MATERIAL FOR THIS EXERCISE Start Marker

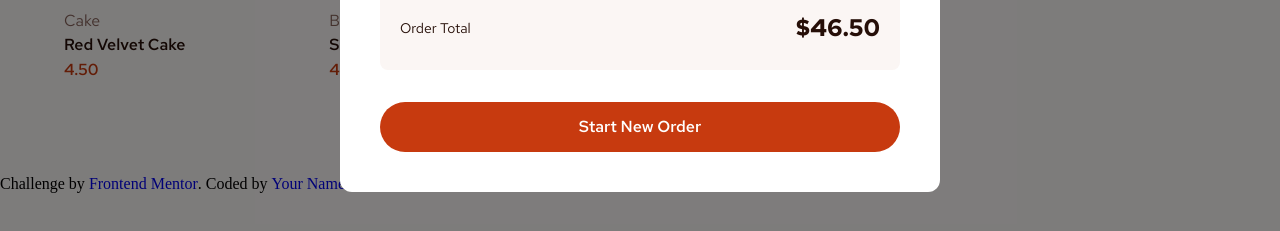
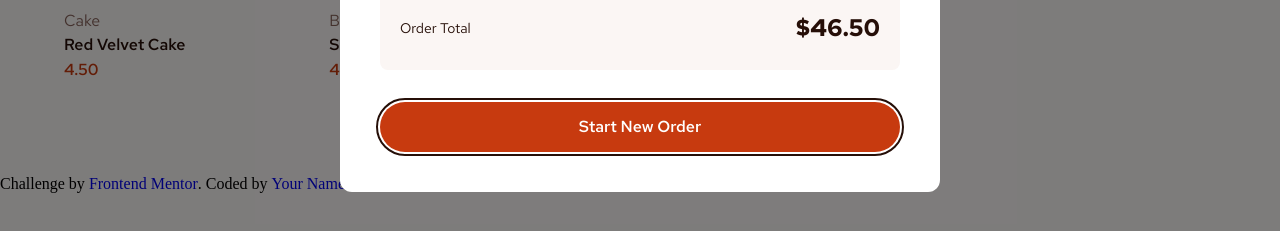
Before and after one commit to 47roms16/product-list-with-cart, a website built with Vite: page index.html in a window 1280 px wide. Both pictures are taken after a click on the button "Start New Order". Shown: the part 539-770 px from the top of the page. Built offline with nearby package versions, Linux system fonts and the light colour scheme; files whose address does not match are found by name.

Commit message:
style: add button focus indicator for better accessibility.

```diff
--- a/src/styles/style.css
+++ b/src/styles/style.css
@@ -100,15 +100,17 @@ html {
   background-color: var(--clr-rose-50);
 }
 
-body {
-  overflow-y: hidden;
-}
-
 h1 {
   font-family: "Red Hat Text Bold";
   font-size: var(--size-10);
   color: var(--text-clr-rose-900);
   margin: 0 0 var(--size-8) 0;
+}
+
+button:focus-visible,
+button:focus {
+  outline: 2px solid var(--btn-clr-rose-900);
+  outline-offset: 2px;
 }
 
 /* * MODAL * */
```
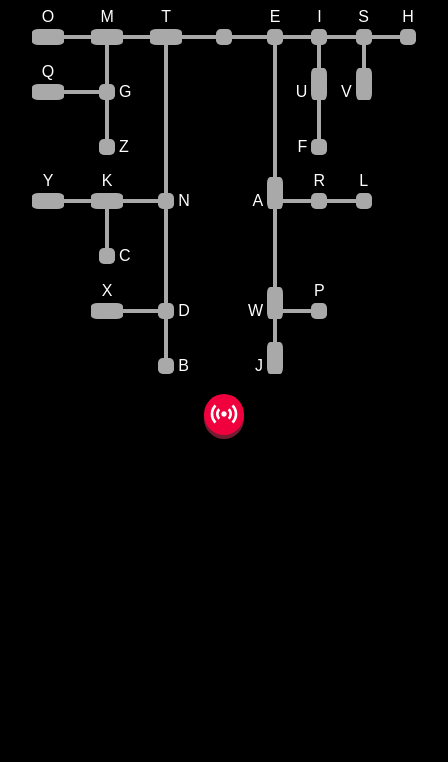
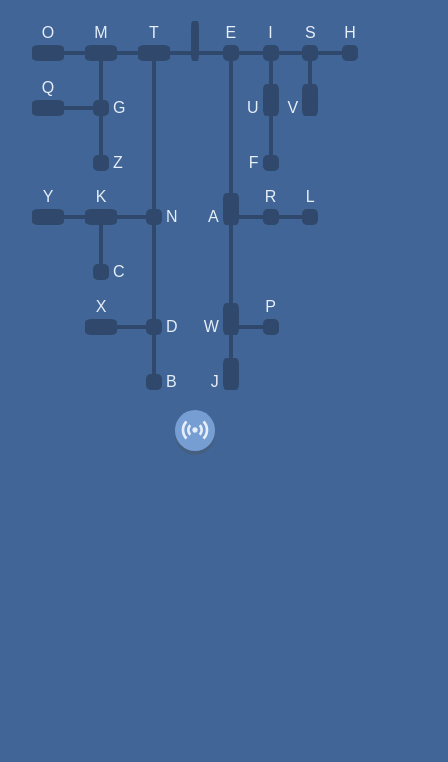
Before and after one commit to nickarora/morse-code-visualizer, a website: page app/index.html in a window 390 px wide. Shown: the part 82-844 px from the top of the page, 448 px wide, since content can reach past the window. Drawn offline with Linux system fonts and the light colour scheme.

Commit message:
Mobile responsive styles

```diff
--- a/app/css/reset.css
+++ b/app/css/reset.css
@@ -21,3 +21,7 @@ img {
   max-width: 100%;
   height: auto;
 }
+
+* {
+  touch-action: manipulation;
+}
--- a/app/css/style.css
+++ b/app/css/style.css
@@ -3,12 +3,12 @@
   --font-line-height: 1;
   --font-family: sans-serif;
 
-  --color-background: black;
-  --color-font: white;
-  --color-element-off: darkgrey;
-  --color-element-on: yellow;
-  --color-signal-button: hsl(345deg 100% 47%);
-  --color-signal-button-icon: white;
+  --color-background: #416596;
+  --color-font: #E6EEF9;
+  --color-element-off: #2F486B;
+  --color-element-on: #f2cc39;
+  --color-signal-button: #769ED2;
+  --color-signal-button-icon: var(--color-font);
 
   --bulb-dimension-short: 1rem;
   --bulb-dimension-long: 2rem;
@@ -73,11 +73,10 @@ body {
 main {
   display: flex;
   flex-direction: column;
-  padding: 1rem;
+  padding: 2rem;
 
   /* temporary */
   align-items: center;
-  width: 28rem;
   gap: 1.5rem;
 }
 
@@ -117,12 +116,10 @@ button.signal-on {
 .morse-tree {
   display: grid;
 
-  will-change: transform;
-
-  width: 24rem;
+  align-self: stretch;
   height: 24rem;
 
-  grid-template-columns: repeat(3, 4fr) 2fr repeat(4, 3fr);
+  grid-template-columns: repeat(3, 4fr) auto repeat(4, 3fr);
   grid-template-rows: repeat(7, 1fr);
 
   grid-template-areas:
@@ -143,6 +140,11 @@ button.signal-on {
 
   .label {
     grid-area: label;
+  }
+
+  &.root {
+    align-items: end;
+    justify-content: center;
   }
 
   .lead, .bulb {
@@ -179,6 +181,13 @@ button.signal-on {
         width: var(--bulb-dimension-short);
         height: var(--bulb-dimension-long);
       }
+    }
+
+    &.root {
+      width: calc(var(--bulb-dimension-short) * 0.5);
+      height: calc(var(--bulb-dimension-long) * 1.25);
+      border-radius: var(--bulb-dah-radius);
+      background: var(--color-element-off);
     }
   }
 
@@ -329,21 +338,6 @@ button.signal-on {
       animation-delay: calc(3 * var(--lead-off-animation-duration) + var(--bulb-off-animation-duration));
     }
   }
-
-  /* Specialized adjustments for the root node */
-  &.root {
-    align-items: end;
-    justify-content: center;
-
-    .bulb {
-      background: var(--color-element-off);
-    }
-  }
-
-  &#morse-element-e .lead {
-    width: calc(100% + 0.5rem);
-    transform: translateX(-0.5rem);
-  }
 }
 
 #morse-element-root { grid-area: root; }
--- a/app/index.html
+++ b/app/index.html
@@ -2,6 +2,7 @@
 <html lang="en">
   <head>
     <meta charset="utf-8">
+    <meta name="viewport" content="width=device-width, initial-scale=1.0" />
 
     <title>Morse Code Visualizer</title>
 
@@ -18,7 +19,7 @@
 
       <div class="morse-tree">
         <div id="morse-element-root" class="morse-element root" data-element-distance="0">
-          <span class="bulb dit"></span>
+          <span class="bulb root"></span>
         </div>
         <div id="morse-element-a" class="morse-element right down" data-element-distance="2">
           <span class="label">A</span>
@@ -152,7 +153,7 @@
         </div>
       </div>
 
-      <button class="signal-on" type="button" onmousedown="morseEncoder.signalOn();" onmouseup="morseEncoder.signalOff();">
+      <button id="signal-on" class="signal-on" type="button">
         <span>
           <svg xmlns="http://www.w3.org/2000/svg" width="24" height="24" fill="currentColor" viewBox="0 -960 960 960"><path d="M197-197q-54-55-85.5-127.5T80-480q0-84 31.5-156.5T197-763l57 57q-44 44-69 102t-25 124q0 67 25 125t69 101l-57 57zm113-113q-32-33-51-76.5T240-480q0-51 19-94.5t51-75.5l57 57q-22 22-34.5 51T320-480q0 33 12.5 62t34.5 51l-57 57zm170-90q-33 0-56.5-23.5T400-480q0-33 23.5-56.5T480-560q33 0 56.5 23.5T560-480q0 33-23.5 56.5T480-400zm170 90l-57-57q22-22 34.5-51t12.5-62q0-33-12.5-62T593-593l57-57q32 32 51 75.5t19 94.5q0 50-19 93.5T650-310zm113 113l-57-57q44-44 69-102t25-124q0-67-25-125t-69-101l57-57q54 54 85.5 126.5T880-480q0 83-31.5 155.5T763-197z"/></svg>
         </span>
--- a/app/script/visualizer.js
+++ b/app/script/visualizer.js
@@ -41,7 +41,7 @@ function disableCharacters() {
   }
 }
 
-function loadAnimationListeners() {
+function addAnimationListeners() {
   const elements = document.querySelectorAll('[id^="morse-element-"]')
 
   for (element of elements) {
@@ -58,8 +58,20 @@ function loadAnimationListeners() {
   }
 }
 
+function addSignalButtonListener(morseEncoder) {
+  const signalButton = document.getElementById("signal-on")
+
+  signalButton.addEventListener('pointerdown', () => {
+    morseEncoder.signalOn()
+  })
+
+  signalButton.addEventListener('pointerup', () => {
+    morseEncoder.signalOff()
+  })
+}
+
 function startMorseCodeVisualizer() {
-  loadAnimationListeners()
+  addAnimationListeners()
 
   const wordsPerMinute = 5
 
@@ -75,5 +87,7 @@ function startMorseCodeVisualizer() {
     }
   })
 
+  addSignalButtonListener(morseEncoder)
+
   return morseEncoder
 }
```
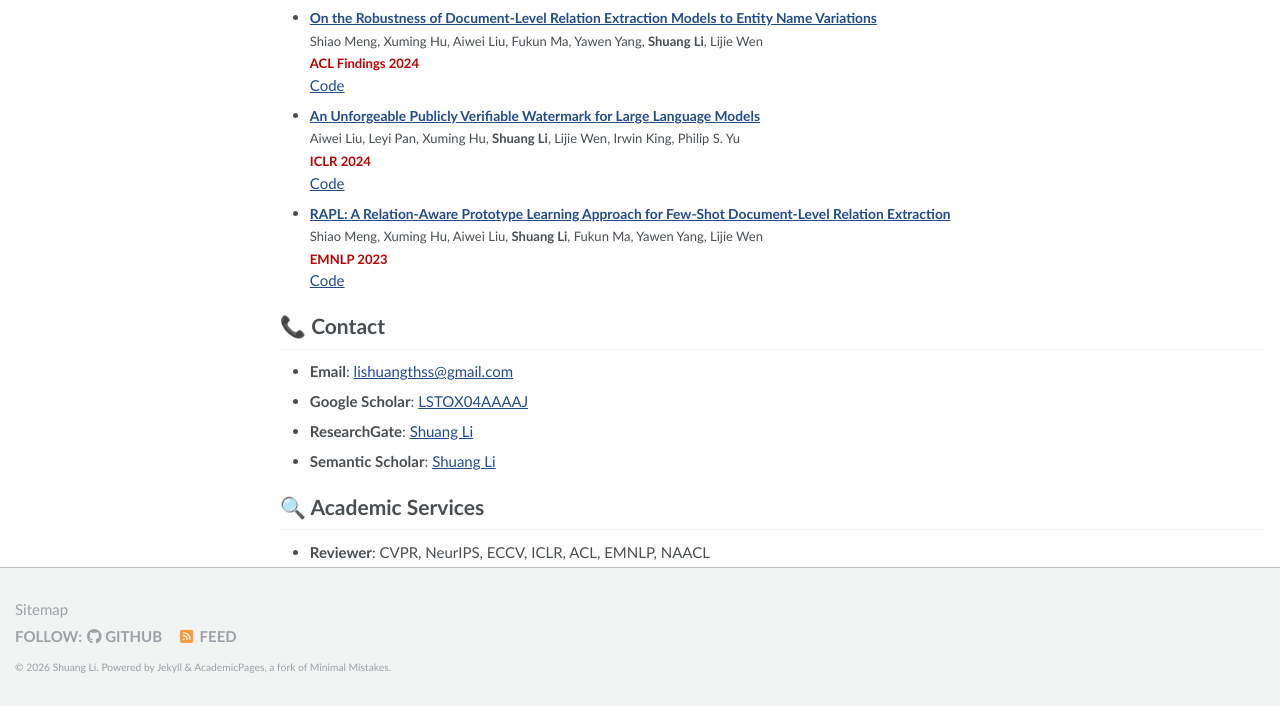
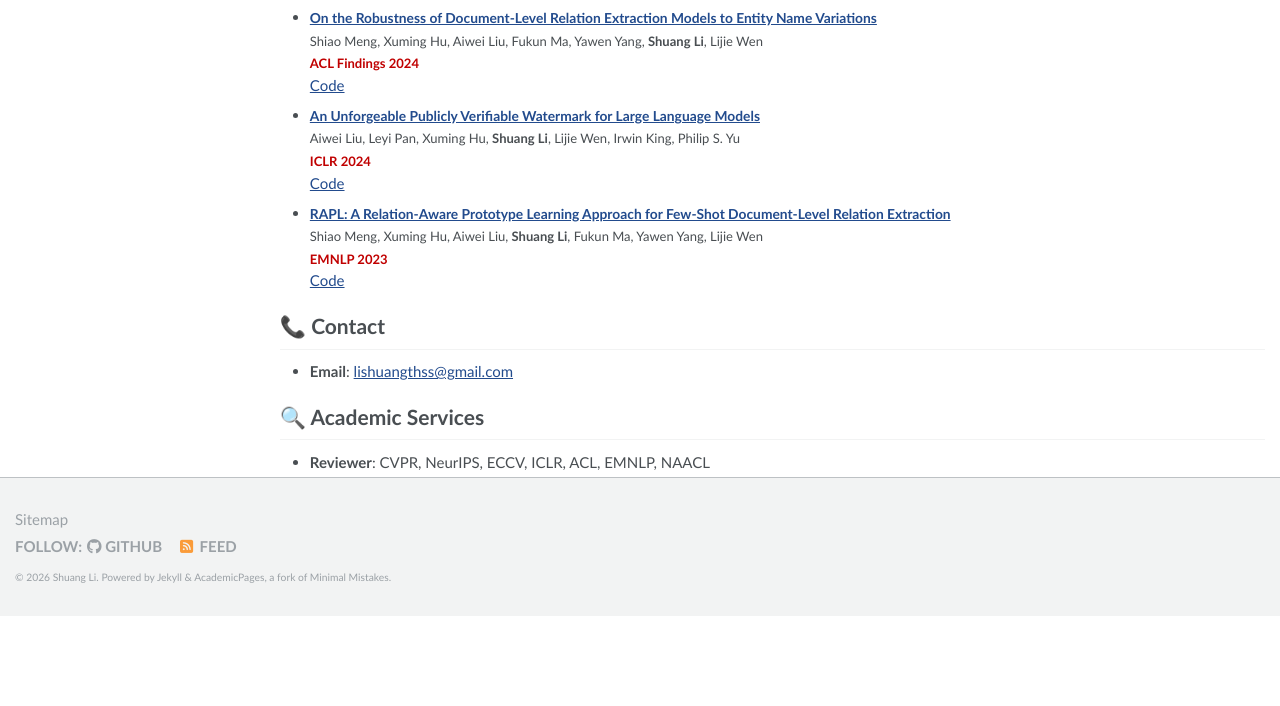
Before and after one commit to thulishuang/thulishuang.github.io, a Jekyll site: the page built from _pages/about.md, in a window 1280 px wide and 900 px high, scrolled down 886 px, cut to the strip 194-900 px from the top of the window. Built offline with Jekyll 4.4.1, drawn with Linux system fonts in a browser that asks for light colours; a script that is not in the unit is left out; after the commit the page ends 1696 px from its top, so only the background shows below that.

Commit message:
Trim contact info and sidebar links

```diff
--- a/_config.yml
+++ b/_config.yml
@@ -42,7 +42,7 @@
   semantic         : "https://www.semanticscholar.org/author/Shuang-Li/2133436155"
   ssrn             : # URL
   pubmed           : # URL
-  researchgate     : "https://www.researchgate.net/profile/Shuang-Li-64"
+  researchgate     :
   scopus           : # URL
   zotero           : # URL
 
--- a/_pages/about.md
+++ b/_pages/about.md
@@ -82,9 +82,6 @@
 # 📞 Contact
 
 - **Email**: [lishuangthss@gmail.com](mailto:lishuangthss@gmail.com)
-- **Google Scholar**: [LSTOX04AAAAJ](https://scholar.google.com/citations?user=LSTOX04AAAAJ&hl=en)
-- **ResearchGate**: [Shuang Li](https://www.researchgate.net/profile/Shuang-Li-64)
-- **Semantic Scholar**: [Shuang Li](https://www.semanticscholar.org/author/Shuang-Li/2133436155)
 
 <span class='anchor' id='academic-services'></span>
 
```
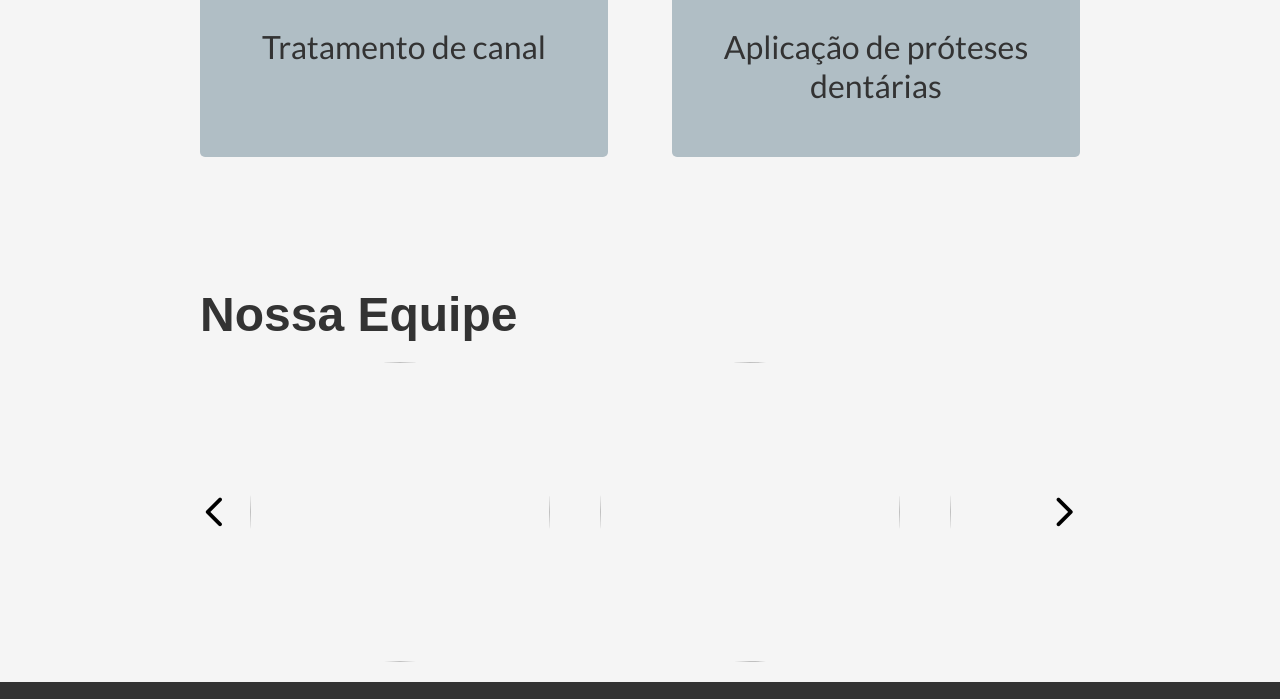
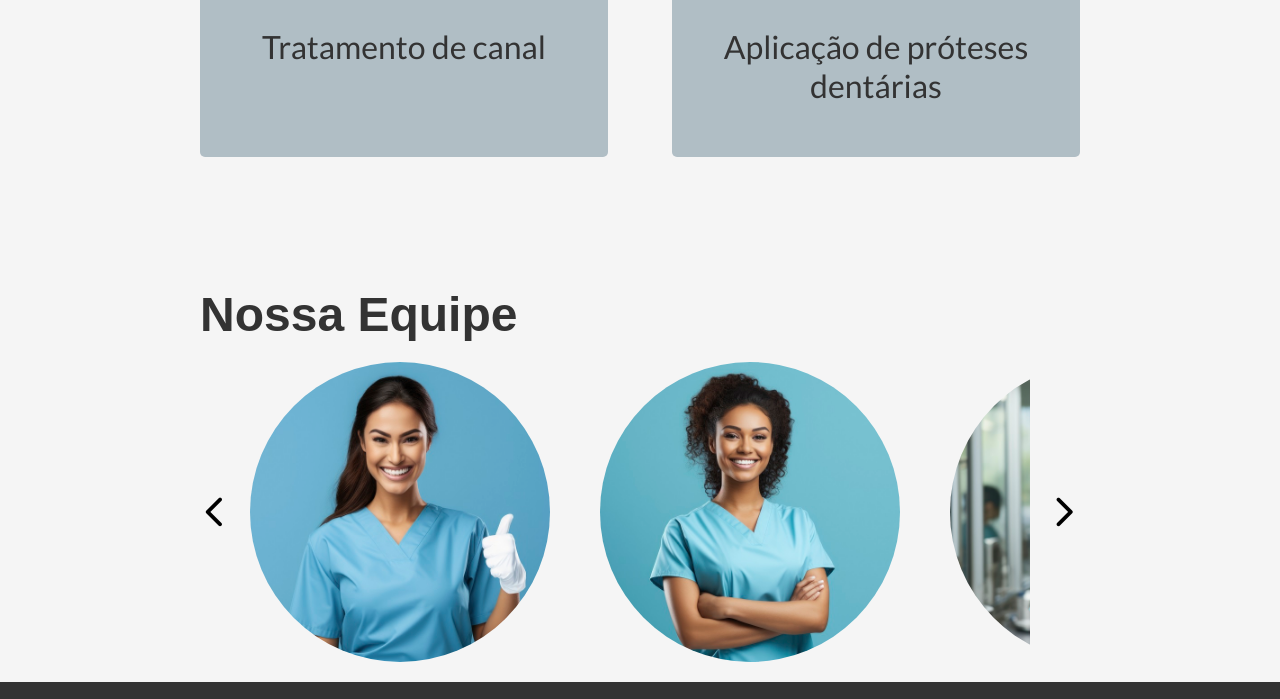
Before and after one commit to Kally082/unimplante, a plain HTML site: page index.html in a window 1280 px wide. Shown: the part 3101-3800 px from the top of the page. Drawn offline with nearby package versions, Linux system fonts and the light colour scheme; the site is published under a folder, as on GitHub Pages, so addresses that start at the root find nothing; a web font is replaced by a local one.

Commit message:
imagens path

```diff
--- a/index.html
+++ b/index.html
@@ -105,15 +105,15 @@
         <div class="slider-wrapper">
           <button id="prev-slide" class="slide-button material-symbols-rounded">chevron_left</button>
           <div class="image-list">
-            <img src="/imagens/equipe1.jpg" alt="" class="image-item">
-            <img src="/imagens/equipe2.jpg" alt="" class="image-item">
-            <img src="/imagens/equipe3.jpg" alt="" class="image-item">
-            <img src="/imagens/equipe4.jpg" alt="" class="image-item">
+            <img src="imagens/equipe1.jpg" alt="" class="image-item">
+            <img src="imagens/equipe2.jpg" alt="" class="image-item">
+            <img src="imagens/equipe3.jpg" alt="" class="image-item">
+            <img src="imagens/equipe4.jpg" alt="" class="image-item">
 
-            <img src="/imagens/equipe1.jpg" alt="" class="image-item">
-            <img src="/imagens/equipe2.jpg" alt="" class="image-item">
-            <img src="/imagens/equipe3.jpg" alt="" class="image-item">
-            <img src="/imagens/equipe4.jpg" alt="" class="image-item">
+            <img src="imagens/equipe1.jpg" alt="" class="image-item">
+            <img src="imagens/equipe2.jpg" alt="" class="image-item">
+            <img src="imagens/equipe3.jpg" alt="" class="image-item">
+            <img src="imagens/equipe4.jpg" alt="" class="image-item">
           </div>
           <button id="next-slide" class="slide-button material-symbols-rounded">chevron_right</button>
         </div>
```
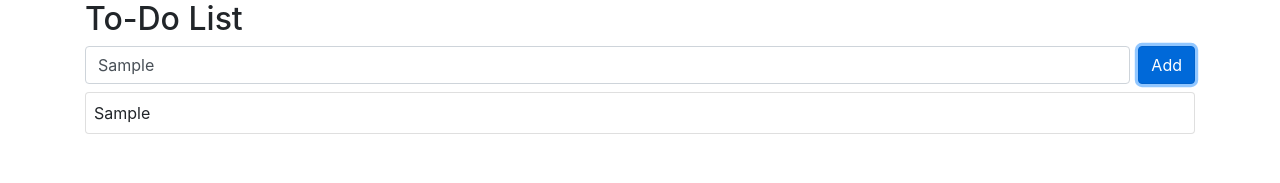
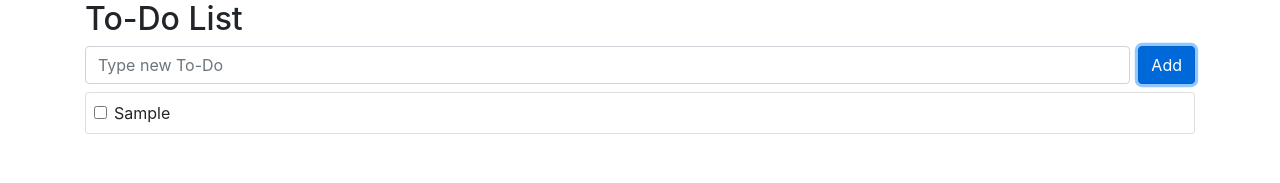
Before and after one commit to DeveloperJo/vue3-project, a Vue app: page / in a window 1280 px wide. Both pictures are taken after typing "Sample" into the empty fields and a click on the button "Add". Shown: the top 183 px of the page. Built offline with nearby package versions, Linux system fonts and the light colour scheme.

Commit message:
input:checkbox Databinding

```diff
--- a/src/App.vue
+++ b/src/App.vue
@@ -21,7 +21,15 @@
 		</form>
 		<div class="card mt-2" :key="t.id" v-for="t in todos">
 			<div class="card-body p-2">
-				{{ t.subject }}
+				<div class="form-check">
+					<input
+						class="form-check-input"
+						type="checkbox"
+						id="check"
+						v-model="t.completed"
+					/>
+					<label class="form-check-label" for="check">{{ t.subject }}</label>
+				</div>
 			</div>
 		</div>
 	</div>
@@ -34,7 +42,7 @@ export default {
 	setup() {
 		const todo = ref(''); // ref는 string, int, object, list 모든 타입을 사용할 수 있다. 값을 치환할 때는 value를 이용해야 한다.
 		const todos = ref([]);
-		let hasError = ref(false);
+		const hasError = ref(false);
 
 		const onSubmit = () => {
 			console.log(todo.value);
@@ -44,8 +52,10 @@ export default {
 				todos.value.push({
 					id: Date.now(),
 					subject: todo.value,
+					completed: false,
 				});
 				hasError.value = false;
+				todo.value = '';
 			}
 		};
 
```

MATERIAL FOR THIS EXERCISE End Marker

*EXERCISE*: Return the number of lines in the material holding the string "https", and no other text.

*OUTPUT OF THE TASK*: 5